It’s easy to see why some bands are really successful despite releasing consistently average music. Take Coldplay, the worse they get the bigger they get.
And then there are bands who despite consistently releasing excellent music always seem to fly under the radar, no matter how good their material is.
In Hidden Pleasures one of our writers introduces you to 5 of their favourite acts who deserve more credit than they get.
This week it's Ally Daly's turn to introduce you to her selection of Hidden Pleasures.
Long Island native Jeff Rosenstock was part of bands like Kudrow and The Arrogant Sons of Bitches, but after musical collective Bomb the Music Industry! disbanded, Rosenstock started his solo career.
That was 2012. Now, Rosenstock has six solo releases under his belt, the most recent being 'Post-' which was released earlier this year.
Infectious and uplifting, Rosenstock's music bursts with life. If you could tone ska down a little, you'd probably end up with something like this.
Racquet Club are attempting to rejuvenate emo rock. While bands like American Football have floundered trying to relaunch themselves, and Sunny Day Real Estate are all but an echo in the background, it is refreshing to see a new band paving the way for another generation of the genre.
Their 2017 self-titled debut, produced by Alex Newport (Bloc Party, Frank Turner), comprised of songs ranging from the poppy Let Beauty Find You to more traditionally emo Head Full of Bees and succeeded in returning some joy to a genre gone stale.
2017 was a big year for Atlanta's Blis, who signed to Sargent House and released their first LP, 'No One Loves You'.
Blis manage to be uplifting yet harrowing, with the audacious lyrics penned by frontman Aaron Gossett taking on themes from parenthood to the struggles of his religious beliefs.

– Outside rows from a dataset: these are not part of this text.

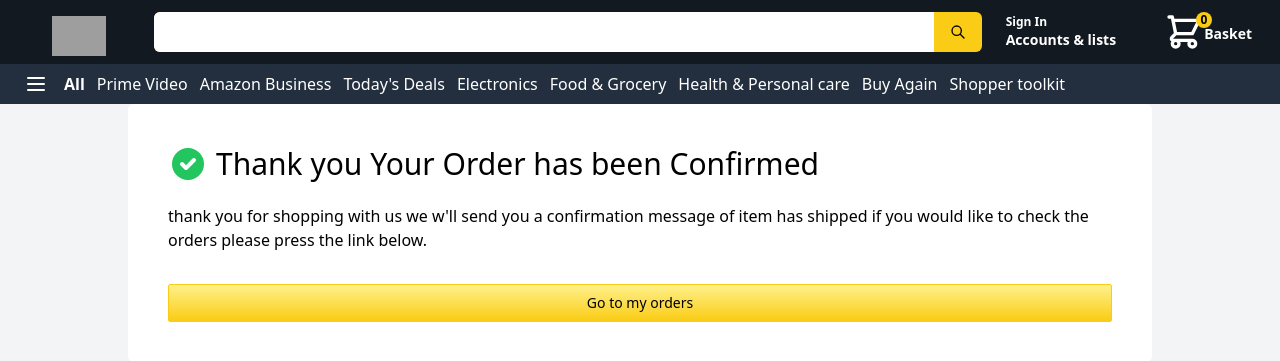
Repository: SehajBindra/Amazon-clone
Page: /success
These files come from the project's save history. The page is drawn as it stood at one moment and after the next save; the edit follows.
The browser window is 1280 px wide. The pictures show the whole page.
Pictures or frames that could not be fetched are drawn as grey boxes. The page's requests for data from a server got no answer. The project was rebuilt for these pictures with package versions that can differ from the ones it lists, and the page was loaded fresh each time. The framework's server and built-in components were replaced by stand-ins that run in the browser. No one was signed in, and anything a server would have sent is missing. Also part of the build but not shown: next.config.js.

Above is the page before, as saved 2022-08-14 00:47:59.

### pages/_app.js
import "../styles/globals.css";
import { SessionProvider } from "next-auth/react";
import { store } from "../app/store";
import { Provider } from "react-redux";

function MyApp({ Component, pageProps: { session, ...pageProps } }) {
  return (
    <SessionProvider session={session}>
      <Provider store={store}>
        <Component {...pageProps} />
      </Provider>
    </SessionProvider>
  );
}

export default MyApp;

### pages/success.js
import { CheckCircleIcon } from "@heroicons/react/solid";
import Head from "next/head";
import { useRouter } from "next/router";
import React from "react";
import Header from "../Components/Header";

function success() {
  const router = useRouter();
  return (
    <>
      <Head>
        <title>Amazon / Success</title>
        <meta name="description" content="Generated by create next app" />
        <link
          rel="icon"
          href="https://upload.wikimedia.org/wikipedia/commons/d/de/Amazon_icon.png"
        />
      </Head>
      <div className="bg-gray-100 h-screen">
        <Header />

        <main className="max-w-screen-lg mx-auto">
          <div className="flex flex-col p-10 bg-white rounded-md">
            <div className="flex items-center space-x-2 mb-5">
              <CheckCircleIcon className="text-green-500 h-10" />
              <h1 className="text-2xl md:text-3xl">
                Thank you Your Order has been Confirmed
              </h1>
            </div>
            <p>
              thank you for shopping with us we w'll send you a confirmation
              message of item has shipped if you would like to check the orders
              please press the link below.
            </p>
            <button
              onClick={() => router.push("/orders")}
              className="button mt-8"
            >
              Go to my orders
            </button>
          </div>
        </main>
      </div>
    </>
  );
}

export default success;

### styles/globals.css
@tailwind base;
@tailwind components;
@tailwind utilities;

@layer components {
    .link {
        @apply cursor-pointer hover:underline
     }

     .button {
        @apply cursor-pointer p-2 text-xs md:text-sm bg-gradient-to-b from-yellow-200   to-yellow-400 rounded-sm focus:outline-none focus:ring-2 focus:ring-yellow-500 active:from-yellow-500 border border-yellow-400;
     }
}

### Components/Header.js
import Image from "next/image";
import React from "react";
import {
  MenuIcon,
  SearchIcon,
  ShoppingCartIcon,
} from "@heroicons/react/outline";
import { useRouter } from "next/router";
import { signIn, signOut, useSession } from "next-auth/react";
import { selectItems } from "../slices/basketSlice";
import { useDispatch, useSelector } from "react-redux";
function Header() {
  const { data: session, status } = useSession();
  const router = useRouter();
  const dispatch = useDispatch();
  const items = useSelector(selectItems);
  return (
    <header className="sticky top-0 z-50">
      {/* top nav */}
      <div className="flex items-center bg-amazon_blue p-1 flex-grow py-2">
        <div className="flex items-center mt-2 flex-grow sm:flex-grow-0">
          <Image
            onClick={() => router.push("/")}
            src="https://links.papareact.com/f90"
            width={150}
            height={40}
            objectFit="contain"
            className=" cursor-pointer max-w-fit"
          />
        </div>
        {/* Search */}
        <div className=" hidden sm:flex items-center h-10 rounded-md flex-grow cursor-pointer   bg-yellow-400 hover:bg-yellow-500">
          <input
            className="p-2 h-full w-6 flex-grow flex-shrink rounded-l-md focus:outline-none px-4"
            type="text"
          />
          <SearchIcon className="h-12 p-4" />
        </div>

        {/* Right */}
        <div className="text-white flex items-center text-xs space-x-6  mx-6 whitespace-nowrap cursor-pointer font-semibold">
          <div onClick={!session ? signIn : signOut} className="link">
            <p> {session ? `Hello ,${session.user.name}` : "Sign In"}</p>
            <p className="font-bold  md:text-sm">Accounts & lists</p>
          </div>
          <div className="link">
            <p className=" hidden font-bold md:text-sm">Returns & Orders</p>
          </div>
          <div
            onClick={() => router.push("/checkout")}
            className="link relative flex items-center"
          >
            <span className=" top-0 right-0 md:right-10 h-4 w-4 absolute rounded-full bg-yellow-400 text-center text-black font-bold">
              {items.length}
            </span>
            <ShoppingCartIcon className="h-10" />
            <p className=" hidden md:inline font-bold md:text-sm mt-1">
              {" "}
              Basket
            </p>
          </div>
        </div>
      </div>
      {/* bottom Nav */}
      <div className="flex items-center bg-amazon_light_blue text-white space-x-3 pl-6 p-2">
        <MenuIcon className="h-6 mr-1" />
        <p className="link text-xs font-semibold md:text-base">All</p>
        <p className="link text-xs md:text-base"> Prime Video</p>
        <p className="link text-xs md:text-base"> Amazon Business</p>
        <p className="link text-xs md:text-base"> Today's Deals</p>
        <p className="hidden link md:inline lg:inline text-xs md:text-base">
          Electronics
        </p>
        <p className="link  hidden md:inline  lg:inline text-xs md:text-base">
          Food & Grocery
        </p>
        <p className="link hidden  lg:inline text-xs md:text-base">
          Health & Personal care
        </p>
        <p className="link  hidden lg:inline text-xs md:text-base">Buy Again</p>
        <p className="link  hidden lg:inline text-xs md:text-base">
          Shopper toolkit
        </p>
      </div>
    </header>
  );
}

export default Header;

### slices/basketSlice.js
import { createSlice } from "@reduxjs/toolkit";

const initialState = {
  items: [],
};

export const basketSlice = createSlice({
  name: "basket",
  initialState,
  reducers: {
    addtoBasket: (state, action) => {
      state.items = [...state.items, action.payload];
    },
    removefromBasket: (state, action) => {
      const index = state.items.findIndex(
        (basketItem) => basketItem.id === action.payload.id
      );

      let newBasket = [...state.items];

      if (index >= 0) {
        // the item exists in the basket ... remove it
        newBasket.splice(index, 1);
        // splice is basically is cutting out
      } else {
        console.warn(
          `cant remove Product (id: ${action.payload.id}) as it is not inn the Basket `
        );
      }
      state.items = newBasket;
    },
  },
});

export const { addtoBasket, removefromBasket } = basketSlice.actions;
// selectors : this is how we pull information from global store

export const selectItems = (state) => state.basket.items;
export const selectTotal = (state) =>
  state.basket.items.reduce((total, item) => total + item.price, 0);
export default basketSlice.reducer;

### tailwind.config.js
/** @type {import('tailwindcss').Config} */
module.exports = {
  content: [
    "./pages/**/*.{js,ts,jsx,tsx}",
    "./Components/**/*.{js,ts,jsx,tsx}",
  ],
  theme: {
    extend: {
      colors: {
        amazon_blue: "#131921",
        amazon_light_blue: "#232f3e",
      },
    },
  },
  plugins: [require("@tailwindcss/line-clamp")],
};

Loaded but not shown: app/store.js (common file)

After the next save:
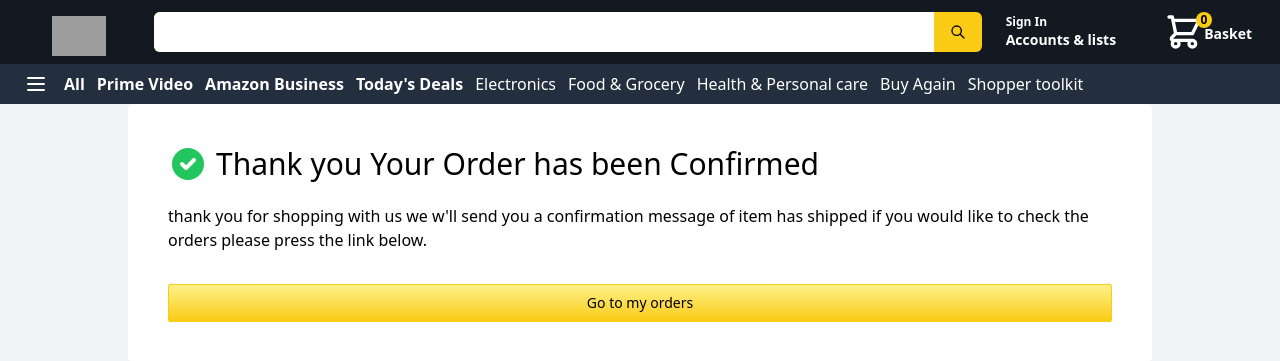
Saved 30 s later.
--- a/Components/Header.js
+++ b/Components/Header.js
@@ -65,9 +65,15 @@
       <div className="flex items-center bg-amazon_light_blue text-white space-x-3 pl-6 p-2">
         <MenuIcon className="h-6 mr-1" />
         <p className="link text-xs font-semibold md:text-base">All</p>
-        <p className="link text-xs md:text-base"> Prime Video</p>
-        <p className="link text-xs md:text-base"> Amazon Business</p>
-        <p className="link text-xs md:text-base"> Today's Deals</p>
+        <p className="link text-xs font-semibold md:text-base"> Prime Video</p>
+        <p className="link text-xs font-semibold md:text-base">
+          {" "}
+          Amazon Business
+        </p>
+        <p className="link text-xs font-semibold md:text-base">
+          {" "}
+          Today's Deals
+        </p>
         <p className="hidden link md:inline lg:inline text-xs md:text-base">
           Electronics
         </p>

Their mix of '90s alternative rock sounds with frenetic math rock riffs provide the perfect foundation for Gossett's effeminate vocals.
Self-proclaimed emo sad boys, Mom Jeans are another band that are bringing the glory days of '90s alternative rock back to the fore, accompanied a serious brass section.
Frenetic drumming melds with thumping bass to form a solid foundation for mathy guitar riffs to sail above. It's a combination of sounds that fluctuates wildy, never staying in one place for too long.
With relatable pop punk style lyrics and delivery, serpentine riffs and more than a few surprise instrument additions thrown in, it's hard to not enjoy.
Who brought a violin to a math rock band and made it work? Chancer, apparently. The contrast between fervent drumming, intricate guitar riffs and delicate violin is something that you really have to listen to, to grasp.
Despite only being around since late 2016 and only releasing a smattering of singles, Chancer have earned a name for themselves thanks to their raucous live shows.
Yes, it was only a matter of time before an Irish band performed under the moniker of Chancer, but they've made a good first of it.